  • Comment number 30.

    I really wish that all sport and news reporters would do just that, report the news , not make ill informed comments and opinions about things they make it very clear they know not an awful lot about.
    These comments certainly dont hold much water coming from someone such as the author of this piece.

  • Comment number 31.

    Fed up with warching the Open. It is all Tiger Woods. I have watched fror 2 hours and no mention of Lee Westwood. Always the same. Don't know why the media don't like Lee.
    Won't watch any more. Tiger's style of playing is just not interesting. Iron off the tee fdor safety. OK it works but where is the excitement.

  • Comment number 32.

    Phil Mickelson is exciting to watch but he is 11 over par and probably boarding his private plane as we speak.

  • Comment number 33.

    Westwood makes the cut as does Tom Watson. Wow.

  • Comment number 34.

    Major winners have to be truly great putters.... Hmmm. So I'm thinking of a list here
    Vijay singh
    Bernard Langer
    Lee travino
    must surely account for at least 10 major wins between them. None of them were exactly world beating putters... Who else would get on list? Please feel free to add

  • Comment number 35.

    at the time they won majors they were, ask any of them theyll tell you the weeks they won were some of their best ever putting weeks, langer for example is regarded as having a problem with the putter cause of some high profile misses (kiawah island) and problems he had later in his career, but when he won majors he putted like a demon, they all do Ill say it again it is impossible, completely impossible, to win a major whilst not putting very very well, go and watch the highlights of every major for the last 50 years the winner putted well that week I guarantee you, do you have any idea how well you would have to strike the ball to win one whilst not putting very well ? nobody has ever hit the ball that well.

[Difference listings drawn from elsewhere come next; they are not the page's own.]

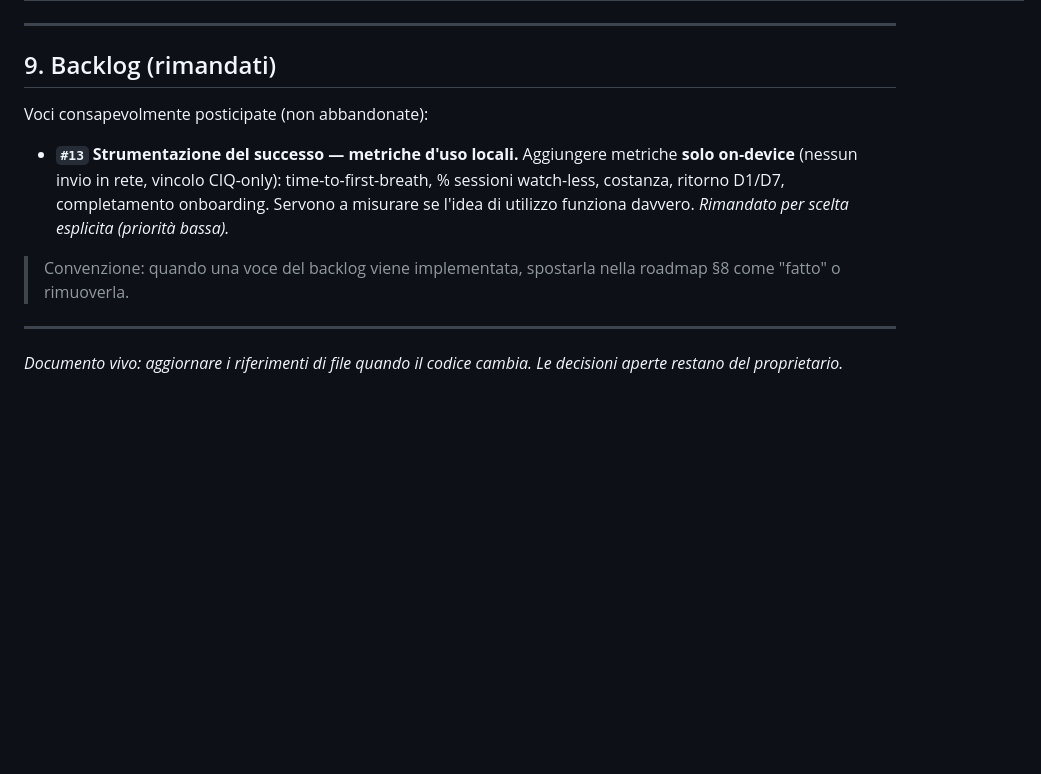
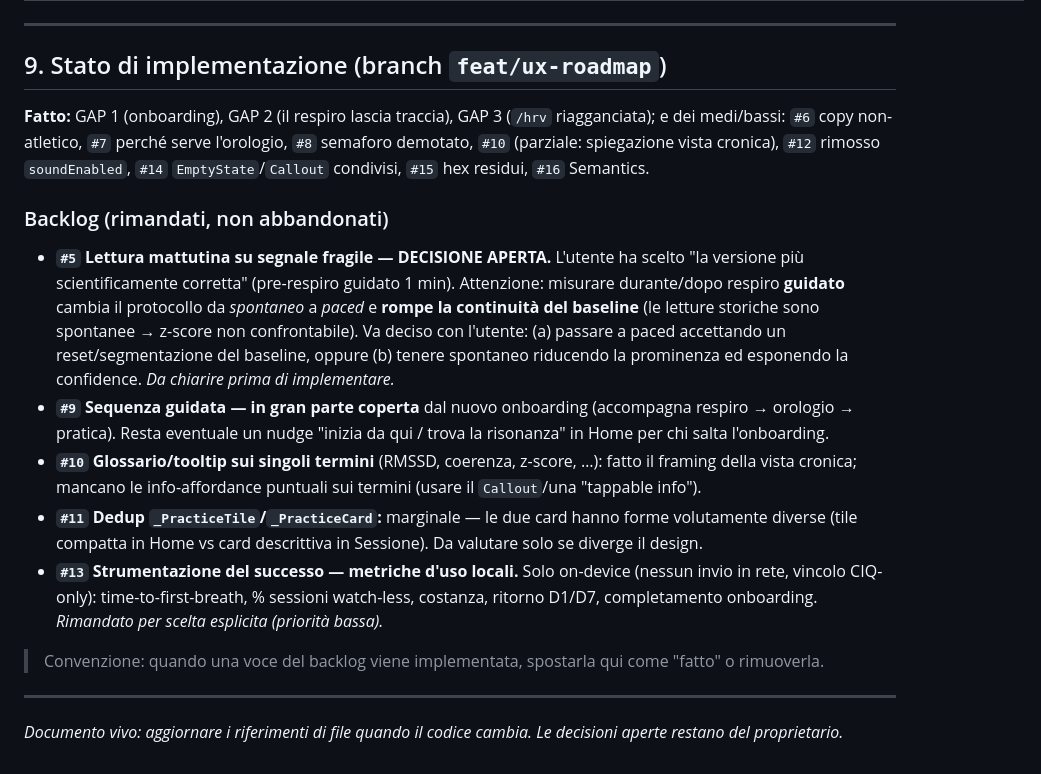
Before and after one commit to predamatteo/hrv_trainer, a Markdown page: docs/ux-and-usage.md, the part around the change. Drawn GitHub-style; blank space fills up the shorter version.

Commit message:
docs: stato di implementazione e backlog aggiornati
Registra cosa è fatto sul branch feat/ux-roadmap e le voci rimaste: #5 come
decisione aperta (paced rompe la continuità del baseline), #9 coperto
dall'onboarding, #10 parziale, #11 marginale, #13 in backlog.

Co-Authored-By: Claude Opus 4.8 <noreply@anthropic.com>

```diff
--- a/docs/ux-and-usage.md
+++ b/docs/ux-and-usage.md
@@ -209,13 +209,19 @@ Dove l'app **oggi** tradisce queste linee guida. Basato sui gap reali trovati ne
 
 ---
 
-## 9. Backlog (rimandati)
+## 9. Stato di implementazione (branch `feat/ux-roadmap`)
 
-Voci consapevolmente posticipate (non abbandonate):
+**Fatto:** GAP 1 (onboarding), GAP 2 (il respiro lascia traccia), GAP 3 (`/hrv` riagganciata); e dei medi/bassi: `#6` copy non-atletico, `#7` perché serve l'orologio, `#8` semaforo demotato, `#10` (parziale: spiegazione vista cronica), `#12` rimosso `soundEnabled`, `#14` `EmptyState`/`Callout` condivisi, `#15` hex residui, `#16` Semantics.
 
-- **`#13` Strumentazione del successo — metriche d'uso locali.** Aggiungere metriche **solo on-device** (nessun invio in rete, vincolo CIQ-only): time-to-first-breath, % sessioni watch-less, costanza, ritorno D1/D7, completamento onboarding. Servono a misurare se l'idea di utilizzo funziona davvero. *Rimandato per scelta esplicita (priorità bassa).*
+### Backlog (rimandati, non abbandonati)
 
-> Convenzione: quando una voce del backlog viene implementata, spostarla nella roadmap §8 come "fatto" o rimuoverla.
+- **`#5` Lettura mattutina su segnale fragile — DECISIONE APERTA.** L'utente ha scelto "la versione più scientificamente corretta" (pre-respiro guidato 1 min). Attenzione: misurare durante/dopo respiro **guidato** cambia il protocollo da *spontaneo* a *paced* e **rompe la continuità del baseline** (le letture storiche sono spontanee → z-score non confrontabile). Va deciso con l'utente: (a) passare a paced accettando un reset/segmentazione del baseline, oppure (b) tenere spontaneo riducendo la prominenza ed esponendo la confidence. *Da chiarire prima di implementare.*
+- **`#9` Sequenza guidata — in gran parte coperta** dal nuovo onboarding (accompagna respiro → orologio → pratica). Resta eventuale un nudge "inizia da qui / trova la risonanza" in Home per chi salta l'onboarding.
+- **`#10` Glossario/tooltip sui singoli termini** (RMSSD, coerenza, z-score, …): fatto il framing della vista cronica; mancano le info-affordance puntuali sui termini (usare il `Callout`/una "tappable info").
+- **`#11` Dedup `_PracticeTile`/`_PracticeCard`:** marginale — le due card hanno forme volutamente diverse (tile compatta in Home vs card descrittiva in Sessione). Da valutare solo se diverge il design.
+- **`#13` Strumentazione del successo — metriche d'uso locali.** Solo on-device (nessun invio in rete, vincolo CIQ-only): time-to-first-breath, % sessioni watch-less, costanza, ritorno D1/D7, completamento onboarding. *Rimandato per scelta esplicita (priorità bassa).*
+
+> Convenzione: quando una voce del backlog viene implementata, spostarla qui come "fatto" o rimuoverla.
 
 ---
 
```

  • Comment number 36.

    I believe Westwood will win a major one day! Just not this weekend. The reason i am confident of this? He is moving to the US full time....If he didn't have the hunger or inclination to improve his weaknesses (putting), he wouldn't go. He for sure don't need the cash! He may never win The Open......But the ruthless PGA tour, will stand him in good stead for the other 3 majors stateside.

  • Comment number 37.

    thats a very good point actually didnt think of that, playing there will definitely improve his touch on the fast US greens giving him a better chance of winning one of their majors.

  • Comment number 38.

    @12 barca

    For the tournament as a whole, if the conditions get worse anything can happen but if they stay clement, Woods, Zach Johnson and Mcdowell will be hard to beat. Woods in particular looked in control of everything yesterday. Adam Scott is another one that has the tools to win but is yet to prove the mental strength.

    Well done barca...Brilliant picks.....Hope you are a gambling man?

    @ TRStelios
    Hope you are enjoying Woods! I like the way you offer logic, and reasoning for your thoughts..regardless of the outcome. You are not a typical, Woods is gonna win- just because he's Tiger Woods poster.

    Should be an exciting Sunday, if the wind blows.

  • Comment number 39.

    As nice a bloke and as good a golfer as Westwood is i think his chance of winning a major are gone, although i don't think winning a major determines if you are a great golfer or not as many great players in the past have failed to win a major ( Monty ) and many average golfers have won one ( Paul Lawrie ). I would still consider Westwood a great golfer even if he fails to win a major.

 

BBC © 2014 The BBC is not responsible for the content of external sites. Read more.

This page is best viewed in an up-to-date web browser with style sheets (CSS) enabled. While you will be able to view the content of this page in your current browser, you will not be able to get the full visual experience. Please consider upgrading your browser software or enabling style sheets (CSS) if you are able to do so.